It’s almost hard not to cringe at Gunther’s overtly West Coast liberal hipness — and you can’t help but feel that’s exactly how Knight wants you to endure watching him go about his life. The entire eight episodes ebb and flow on a sort of newfound hipster convergence for the controversial cartoonist, too. And in that meeting, no quote “lefty” topic is off-limits to tackle: police brutality, white liberal racism, cancel culture, queerness and gender conformity, Black creative integrity (and appropriation), and, of course, mental health.
Wrong: Oversimplifies Bay Area homelessness and the financial struggles many locals face
Watching Woke, you’re enveloped in the Bay Area and SF’s historically bohemian qualities and creative twangs around every plot turn. But what’s sorely lacking is an honest, not-so-pretty portrayal of the many financial struggles hundreds of thousands face across the Bay Area, all of which have been exacerbated by the pandemic. (Again, the show was written and shot a while ago.) A passive watch through the series leaves you understanding that "it’s expensive" to live in the region, but otherwise viewers are merely presented with digestible, sliding-screen-door glimpses into the homelessness problem, rather than ever tackling it in its complexity.
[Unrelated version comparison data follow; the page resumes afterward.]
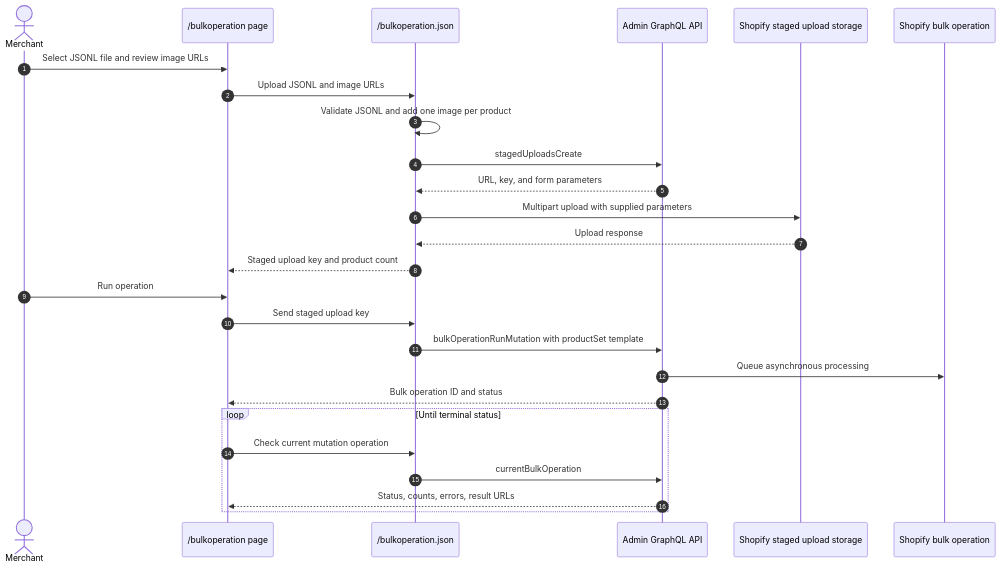
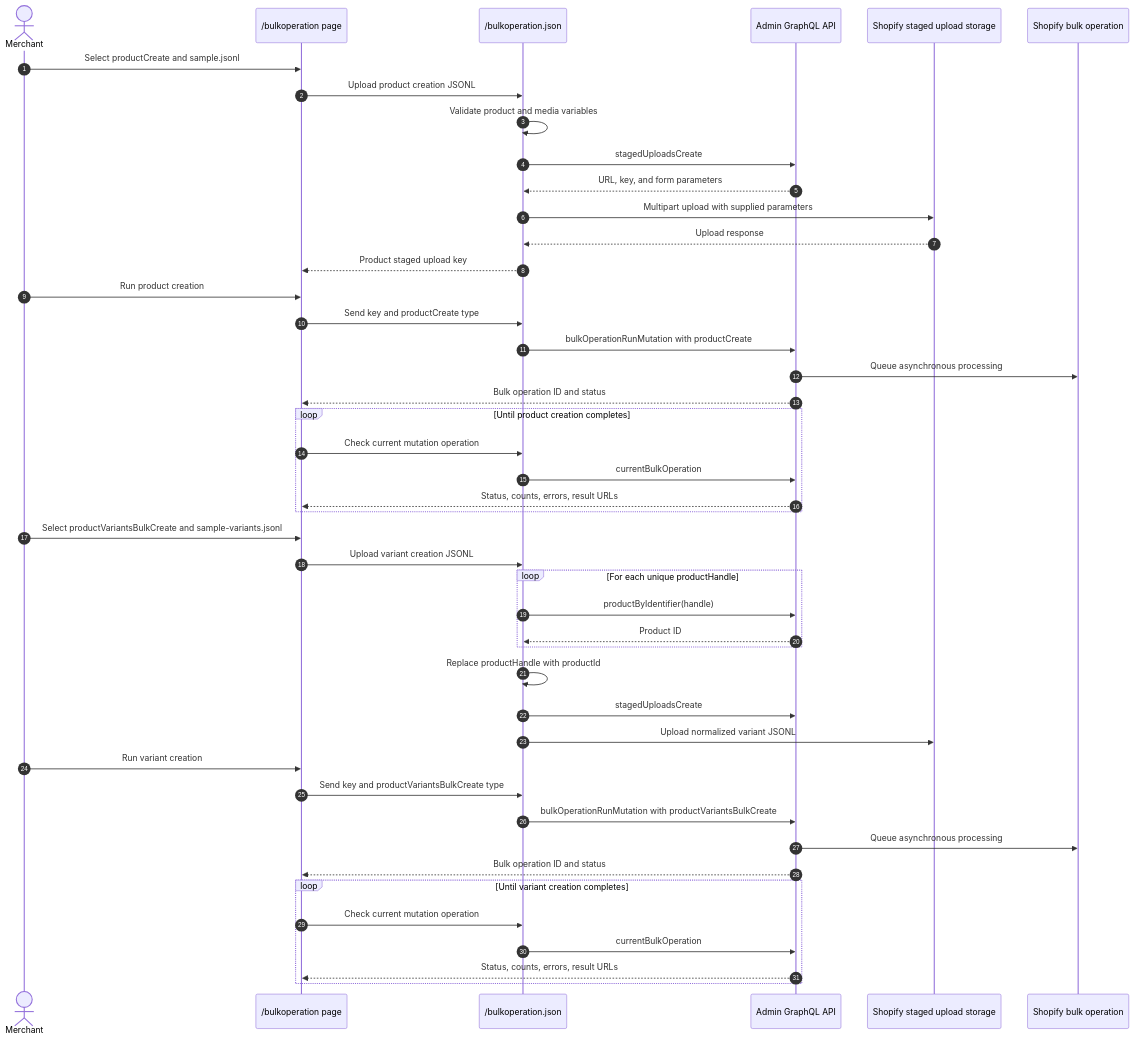
One commit to benzookapi/shopify-barebone-app-sample changed the diagram in docs/14-bulkoperation.md. Above: the diagram before and after it, drawn with Mermaid. The commit also changed other lines of this file and 5 other files, not shown here.

Commit message:
Add two-stage bulk product import sample

````diff
--- a/docs/14-bulkoperation.md
+++ b/docs/14-bulkoperation.md
@@ -15,29 +16,48 @@
 ```mermaid
 sequenceDiagram
     autonumber
     actor Merchant
     participant UI as /bulkoperation page
     participant App as /bulkoperation.json
     participant API as Admin GraphQL API
     participant Storage as Shopify staged upload storage
     participant Worker as Shopify bulk operation
 
-    Merchant->>UI: Select JSONL file and review image URLs
-    UI->>App: Upload JSONL and image URLs
-    App->>App: Validate JSONL and add one image per product
+    Merchant->>UI: Select productCreate and sample.jsonl
+    UI->>App: Upload product creation JSONL
+    App->>App: Validate product and media variables
     App->>API: stagedUploadsCreate
     API-->>App: URL, key, and form parameters
     App->>Storage: Multipart upload with supplied parameters
     Storage-->>App: Upload response
-    App-->>UI: Staged upload key and product count
-    Merchant->>UI: Run operation
-    UI->>App: Send staged upload key
-    App->>API: bulkOperationRunMutation with productSet template
+    App-->>UI: Product staged upload key
+    Merchant->>UI: Run product creation
+    UI->>App: Send key and productCreate type
+    App->>API: bulkOperationRunMutation with productCreate
     API->>Worker: Queue asynchronous processing
     API-->>UI: Bulk operation ID and status
-    loop Until terminal status
+    loop Until product creation completes
+        UI->>App: Check current mutation operation
+        App->>API: currentBulkOperation
+        API-->>UI: Status, counts, errors, result URLs
+    end
+    Merchant->>UI: Select productVariantsBulkCreate and sample-variants.jsonl
+    UI->>App: Upload variant creation JSONL
+    loop For each unique productHandle
+        App->>API: productByIdentifier(handle)
+        API-->>App: Product ID
+    end
+    App->>App: Replace productHandle with productId
+    App->>API: stagedUploadsCreate
+    App->>Storage: Upload normalized variant JSONL
+    Merchant->>UI: Run variant creation
+    UI->>App: Send key and productVariantsBulkCreate type
+    App->>API: bulkOperationRunMutation with productVariantsBulkCreate
+    API->>Worker: Queue asynchronous processing
+    API-->>UI: Bulk operation ID and status
+    loop Until variant creation completes
         UI->>App: Check current mutation operation
         App->>API: currentBulkOperation
         API-->>UI: Status, counts, errors, result URLs
     end
 ```
````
But I guess it's a comedy, so...
Right: The radicalness of Keith Knight himself
Even just two episodes in, you (as a viewer) are immediately reminded about the prankster, pot-stirring genius that is the IRL Keith Knight. The show thoroughly highlights his sharp wit and antics — like, for example, posting flyers around SF for a bogus service that would allow customers to rent Black people. The show also relays the well-documented and wide-ranging reactions his flyers received, allowing for some space to have uncomfortable conversations with those you may be watching with. Moreover, when Woke manages to pepper in those kinds of moments, it provides some much-needed seasoning for an otherwise bland viewing experience.
Wrong: It’s white palatability
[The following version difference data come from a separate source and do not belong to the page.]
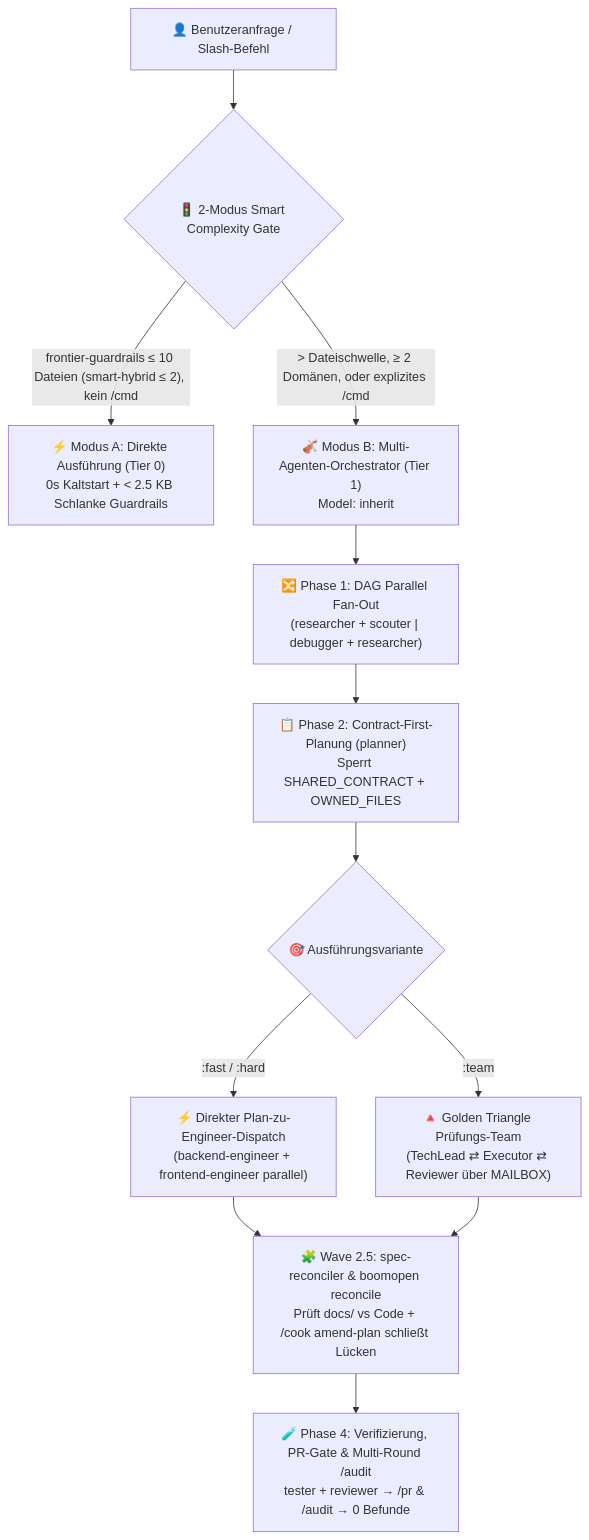
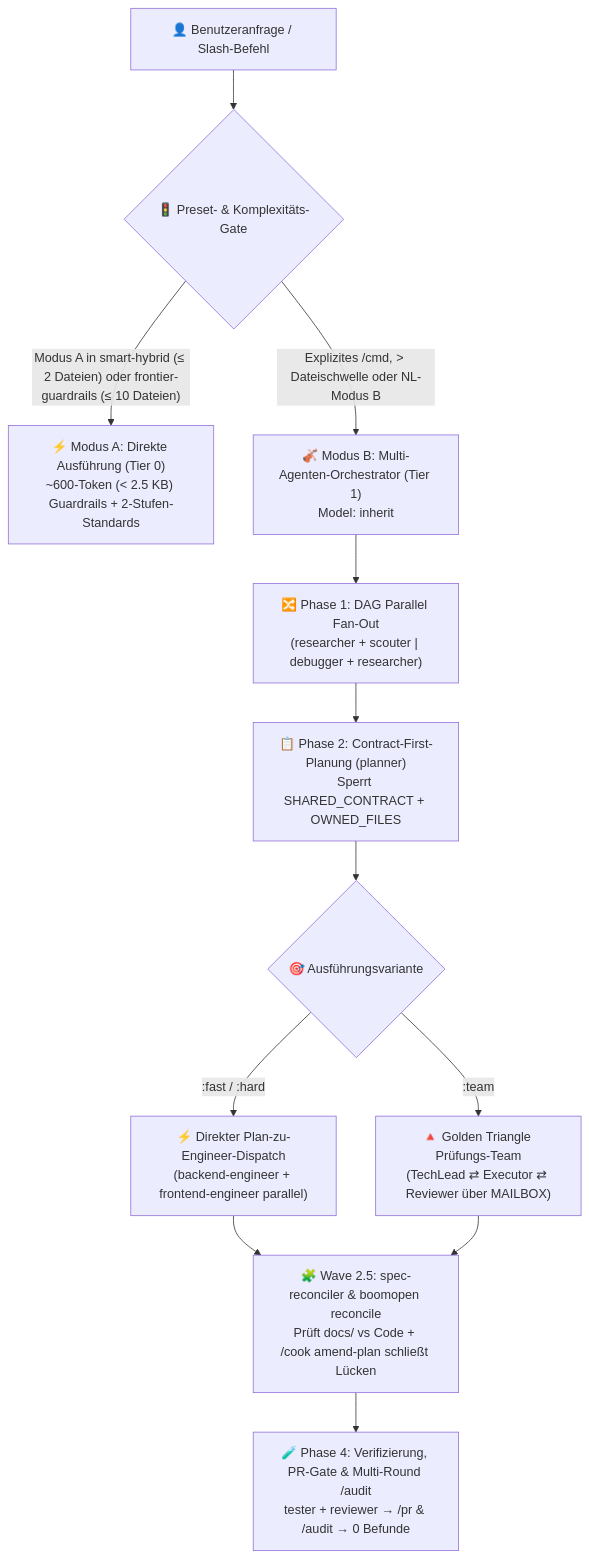
The diagram in i18n/README.de.md (Kennyboom/BoomOpen-Workflow-Kit-Pro), drawn with Mermaid before and after one commit. The commit also changed other lines of this file and 16 other files, not shown here.

Commit message:
docs(i18n,changelog): align all 16 localized READMEs and CHANGELOG to smart-hybrid default

````diff
--- a/i18n/README.de.md
+++ b/i18n/README.de.md
@@ -57,17 +57,17 @@
 ```mermaid
 flowchart TD
-    User["👤 Benutzeranfrage / Slash-Befehl"] --> Gate{"🚦 2-Modus Smart Complexity Gate"}
-    Gate -->|"frontier-guardrails ≤ 10 Dateien (smart-hybrid ≤ 2), kein /cmd"| ModeA["⚡ Modus A: Direkte Ausführung (Tier 0)<br/>0s Kaltstart + < 2.5 KB Schlanke Guardrails"]
-    Gate -->|"> Dateischwelle, ≥ 2 Domänen, oder explizites /cmd"| ModeB["🎻 Modus B: Multi-Agenten-Orchestrator (Tier 1)<br/>Model: inherit"]
+    User["👤 Benutzeranfrage / Slash-Befehl"] --> Gate{"🚦 Preset- & Komplexitäts-Gate"}
+    Gate -->|"Modus A in smart-hybrid (≤ 2 Dateien) oder frontier-guardrails (≤ 10 Dateien)"| ModeA["⚡ Modus A: Direkte Ausführung (Tier 0)<br/>~600-Token (< 2.5 KB) Guardrails + 2-Stufen-Standards"]
+    Gate -->|"Explizites /cmd, > Dateischwelle oder NL-Modus B"| ModeB["🎻 Modus B: Multi-Agenten-Orchestrator (Tier 1)<br/>Model: inherit"]
 
     ModeB --> FanOut["🔀 Phase 1: DAG Parallel Fan-Out<br/>(researcher + scouter | debugger + researcher)"]
     FanOut --> Plan["📋 Phase 2: Contract-First-Planung (planner)<br/>Sperrt SHARED_CONTRACT + OWNED_FILES"]
     Plan --> Dispatch{"🎯 Ausführungsvariante"}
 
     Dispatch -->|":fast / :hard"| Direct["⚡ Direkter Plan-zu-Engineer-Dispatch<br/>(backend-engineer + frontend-engineer parallel)"]
     Dispatch -->|":team"| Triangle["🔺 Golden Triangle Prüfungs-Team<br/>(TechLead ⇄ Executor ⇄ Reviewer über MAILBOX)"]
 
     Direct --> Reconcile["🧩 Wave 2.5: spec-reconciler & boomopen reconcile<br/>Prüft docs/ vs Code + /cook amend-plan schließt Lücken"]
     Triangle --> Reconcile
     Reconcile --> Verify["🧪 Phase 4: Verifizierung, PR-Gate & Multi-Round /audit<br/>tester + reviewer → /pr & /audit → 0 Befunde"]
 ```
````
Woke’s most egregious disappointment isn’t in its blind-eyeing of certain topics or its bouts of hollow humor, but rather in how the scripts are clearly manifested under the idea of white palatability. Every detail — the cadences, the cinematography, the depictions of Black America — of the show come across as diluted... as if Hulu’s executive board (which doesn’t include a single Black individual) was afraid the intended final product would be “too Black” for a broader audience to get behind. Alas, we’re left with flashes of authenticity that merely get overshadowed by an umbrella of lukewarm convictions.
And that, reader, is the opposite of being "woke."
Image: Screenshot via YouTube